Oil prices rose Tuesday on renewed concerns that demand for refined fuel might outpace supply in the fourth quarter.
The July crude contract, which became the front-month benchmark Monday, closed up 51 cents at $49.67 a barrel on Nymex. Unconfirmed reports about a refinery fire in Texas caused gasoline prices to jump about 3 cents to $1.42 a gallon.
Despite OPEC's efforts to contain prices by boosting production above its formal quotas -- and despite growing inventories in the U.S. -- many analysts continue to see prices heading higher this year.
"There is a real possibility that demand will be higher than supply in the fourth quarter," says David Heikkinen, analyst at Southcoast Capital. For many, the lack of investment in refining capacity, the difficulties accessing large oil reserves, and the consistent ability of small supply disruptions to menace the market are signs that oil prices will remain tight going forward.
Prices are down about 16% since the peak of $58.28 in early April, but are still some $7 higher than this time a year ago.
The Energy Department will release its closely watched weekly inventory report on Wednesday. Analysts are expecting a 1.3 million-barrel build in oil stocks, while gasoline inventories are estimated to rise about 200,000 barrels.

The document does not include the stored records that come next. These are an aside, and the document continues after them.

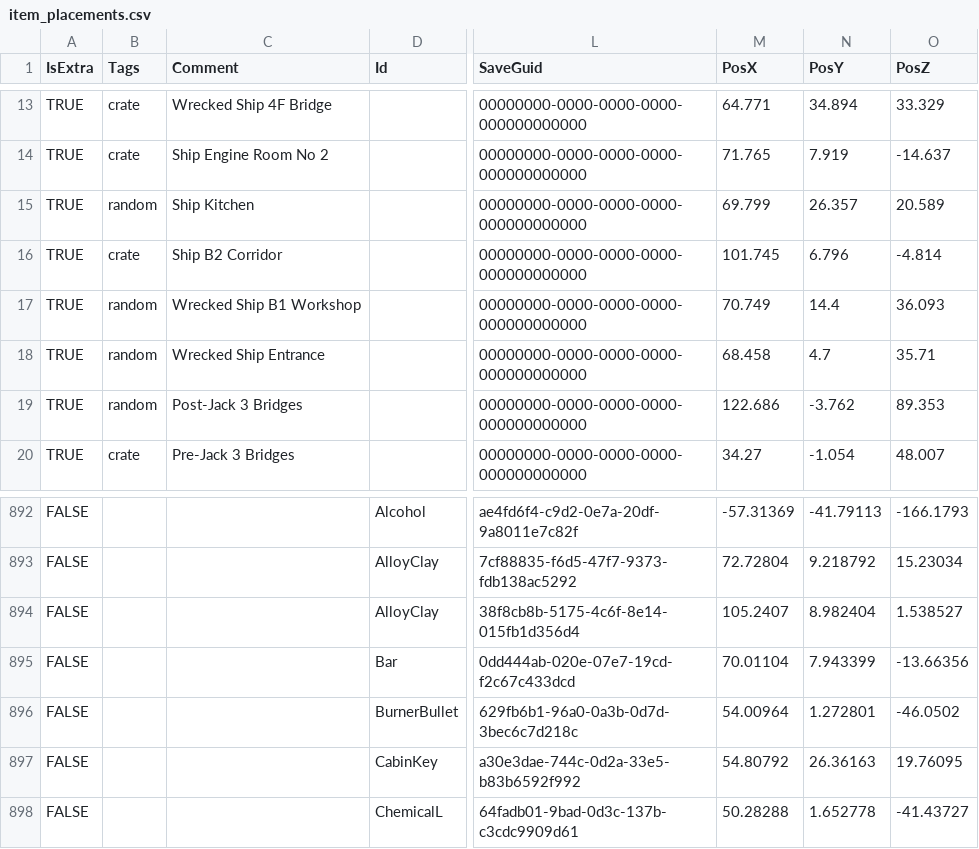
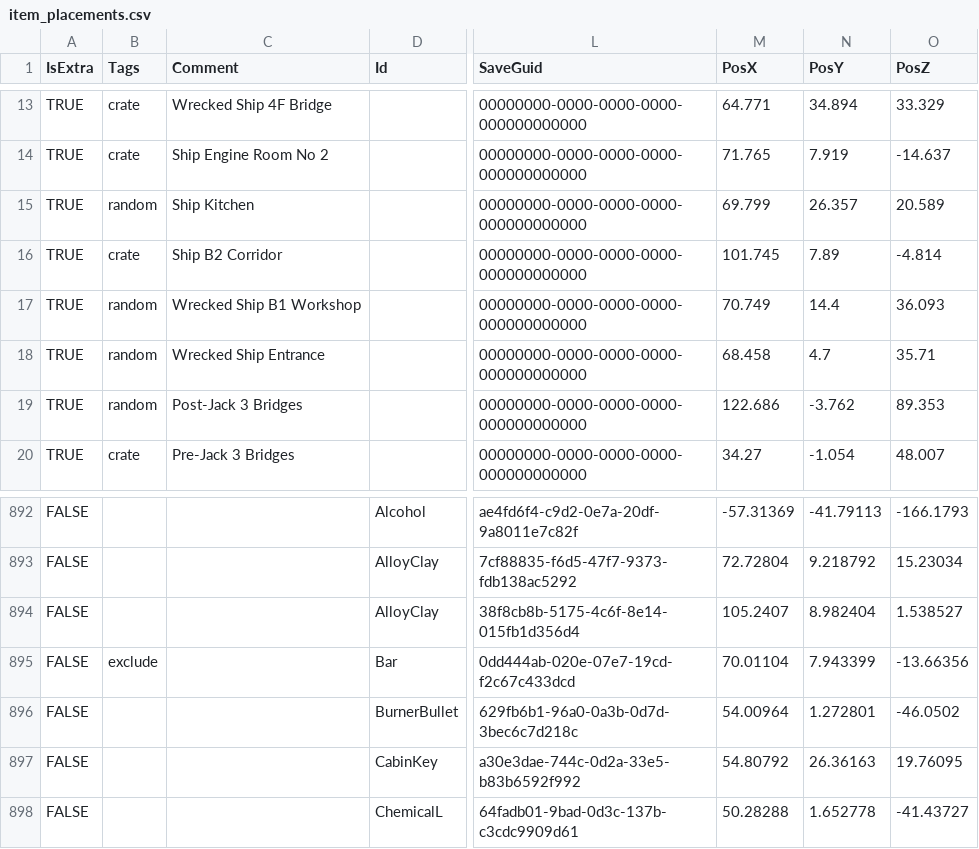
Before and after one commit to juliangrtz/re7, a CSV file: src/Biohazard.BioRand.RE7/_Data/item_placements.csv, drawn as a sheet; only a part is shown, gaps mark what is left out; the diff names each change by its address in the sheet, - before the commit and + after, or states it on an @@ line.

```diff
--- a/src/Biohazard.BioRand.RE7/_Data/item_placements.csv
+++ b/src/Biohazard.BioRand.RE7/_Data/item_placements.csv
-N16 (PosY): 6.796
+N16 (PosY): 7.89
-B895 (Tags): (empty)
+B895 (Tags): exclude
```
Also changed, not shown: src/Biohazard.BioRand.RE7/_Data/bird_cages.csv, src/Biohazard.BioRand.RE7/_Data/debug_start_items.csv, 7 other files.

In another message of intentions, Saudi Arabia said it would boost production capacity by 14% to 12.5 million barrels a day by 2009 and build new refineries to meet rising demand,
reported the country's oil minister, Ali al-Naimi, as saying. State-owned Saudi Aramco is developing three "mega oil projects" that could add 3 million barrels a day to the current 1.5 million in spare capacity.
Shares of oil refiners are trading higher Tuesday following media coverage about high refining margins and global lack of refining capacity. The group was led by
, with a 5.35% increase to $42.36;
, which gained 4.47% to $46.36; and
, which added 2.18% to $67.44.
In the drilling universe,
gave investors an update on seven pending drilling deals that are estimated to generate about $1.2 billion in 2006 and beyond. The deals, which are geographically located in the Gulf of Mexico, Brazil and the U.K.'s Northern Sea, are mostly renewals of existing contracts with dayrate increases. Shares rose 93 cents, or 2.22%, to $42.90.
MidAmerican Energy said it will acquire PacifiCorp, a utility company owned by Scottish Power, for $9.4 billion in cash and assumed debt. PacifiCorp sells power in Oregon, Wyoming, Washington, California, Utah and Idaho.
Shares of most major oil producers climbed Tuesday.
rose 0.15%; and